My own recollection coincides with Landrieu’s. I was in high school in Baton Rouge 15 years before he was in high school in New Orleans. I remember day after day of Civil War battle lines drawn on the chalkboard, but recall little exploration of slavery, Reconstruction and Jim Crow until college history courses.
The death of Linda Brown in Topeka, KS, earlier this week served as a reminder of another historical moment that ought to be well-taught. As a young schoolgirl, she was the named plaintiff in the case of Brown v. Board that the U.S. Supreme Court used to declare racially segregated schools unconstitutional.
As federal courts enforced the ruling – especially through the busing decision in the famous Charlotte-Mecklenburg case – Southern states led the nation for a while in racially and economically integrated schools. But when courts later released districts from desegregation orders, a resegregation dynamic took hold. That reality is unlikely to be reversed in the near term, but public policymakers can avoid actions to accelerate the trend – and do what it takes to develop more public schools that parents want their children to attend.
While bolstering the teaching of history and avoiding further racial segregation, North Carolina officials have additional important work to do within schools. One is to persist in alleviating the deleterious influence of “unconscious bias’’ through professional development programs for teachers. Research led by Seth Gershenson of American University has shown “clear disparities in the expectations that teachers have for students of different races’’ that can be addressed with no-blame “teacher-facing’’ strategies.
Another challenge, illuminated in the “Teaching-in-color’’ articles featured this week on EdNC, is to recruit more blacks and Latinos into North Carolina’s classrooms – most especially black men as teachers. Both Adam Rhew and James E. Ford, also drawing on research by Gershenson and others, pointed out that having even one black male teacher increased the chances of low-income black students graduating by 39 percent.
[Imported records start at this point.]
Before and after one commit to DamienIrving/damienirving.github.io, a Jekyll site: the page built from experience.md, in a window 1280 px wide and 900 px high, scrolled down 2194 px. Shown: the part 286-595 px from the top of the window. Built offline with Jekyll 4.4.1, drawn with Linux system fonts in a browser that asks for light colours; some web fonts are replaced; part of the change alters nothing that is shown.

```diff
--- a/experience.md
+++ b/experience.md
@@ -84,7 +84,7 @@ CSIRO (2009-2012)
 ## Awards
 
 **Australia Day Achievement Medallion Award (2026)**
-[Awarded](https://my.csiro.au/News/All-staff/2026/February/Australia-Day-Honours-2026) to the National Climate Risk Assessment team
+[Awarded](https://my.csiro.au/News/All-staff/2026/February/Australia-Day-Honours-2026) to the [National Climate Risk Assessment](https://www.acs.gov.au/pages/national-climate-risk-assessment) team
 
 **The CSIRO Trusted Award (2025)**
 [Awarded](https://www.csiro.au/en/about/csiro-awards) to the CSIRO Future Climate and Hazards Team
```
Schools have often become contested space as well as exhibits of the nation’s racial divisions. Still, schools can serve as potent instruments for healing divisions, narrowing gaps – and contributing enlightenment to the nation’s long struggle to cope with its “original sin.”